This unusual village rug contains a number of features which makes it most probable that it has been created by Kurdish weavers.

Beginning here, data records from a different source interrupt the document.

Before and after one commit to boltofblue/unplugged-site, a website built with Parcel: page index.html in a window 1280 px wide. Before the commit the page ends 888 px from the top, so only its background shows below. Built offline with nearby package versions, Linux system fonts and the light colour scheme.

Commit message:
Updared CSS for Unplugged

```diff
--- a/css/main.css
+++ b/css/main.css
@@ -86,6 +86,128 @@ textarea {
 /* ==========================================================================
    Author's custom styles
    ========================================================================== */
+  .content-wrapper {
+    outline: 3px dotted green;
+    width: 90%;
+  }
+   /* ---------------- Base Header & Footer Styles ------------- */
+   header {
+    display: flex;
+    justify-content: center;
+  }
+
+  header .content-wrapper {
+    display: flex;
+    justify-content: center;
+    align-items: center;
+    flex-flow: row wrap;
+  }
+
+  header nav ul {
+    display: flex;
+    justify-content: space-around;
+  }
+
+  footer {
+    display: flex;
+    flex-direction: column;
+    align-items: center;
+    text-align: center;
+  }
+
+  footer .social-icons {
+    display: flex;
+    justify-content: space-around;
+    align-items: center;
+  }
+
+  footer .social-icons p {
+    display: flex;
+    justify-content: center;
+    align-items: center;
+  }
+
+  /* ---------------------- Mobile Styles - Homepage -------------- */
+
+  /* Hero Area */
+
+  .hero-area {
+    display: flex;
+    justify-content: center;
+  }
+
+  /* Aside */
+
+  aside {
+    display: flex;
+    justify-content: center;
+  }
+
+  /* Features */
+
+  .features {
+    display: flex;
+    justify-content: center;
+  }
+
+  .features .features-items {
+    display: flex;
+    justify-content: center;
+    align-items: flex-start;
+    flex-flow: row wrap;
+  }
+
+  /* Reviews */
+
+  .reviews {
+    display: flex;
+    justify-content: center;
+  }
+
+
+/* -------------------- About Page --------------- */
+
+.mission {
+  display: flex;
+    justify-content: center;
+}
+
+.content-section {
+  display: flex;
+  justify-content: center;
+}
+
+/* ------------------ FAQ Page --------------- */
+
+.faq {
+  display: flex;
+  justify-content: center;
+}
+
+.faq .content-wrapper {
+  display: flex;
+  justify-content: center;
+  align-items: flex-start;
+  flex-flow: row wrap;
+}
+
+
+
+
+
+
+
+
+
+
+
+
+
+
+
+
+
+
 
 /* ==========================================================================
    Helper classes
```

Located between the Ottoman Empire (centered on today's Turkey) and Persia (now Iran) the Kurds became very productive in weaving in the last half of the eighteenth and the first quarter of the nineteenth century while being under constant influence of different nations (James D. Burns, Antique Rugs of Kurdistan, 2002, p.13). Some of the frequently used motifs in Kurdish rugs are the octagonal abyss medallion (as a symbol of the Kurdish mythology), little amulets, as well as the reciprocal trefoil border (Burns, op.cit., pp. 27-29). The Three Abyss Medallion runner from circa 1800 as well as the Large Medallion carpet (second half seventeenth century) both illustrated in Burns (op.cit., pp.92-93, pl.23; pp.184-85, pl.56) have very similar medallions as our rug. The eighteenth century Hakkari long carpet (op.cit., p.190-191, pl.58) shares the colours and the spacing of the main motifs surrounded by similar minor forms as well as the reciprocal trefoil border. In terms of technique the present rug has red double-wefts as well as the warps of natural wool which are also consistent with a Kurdish attribution.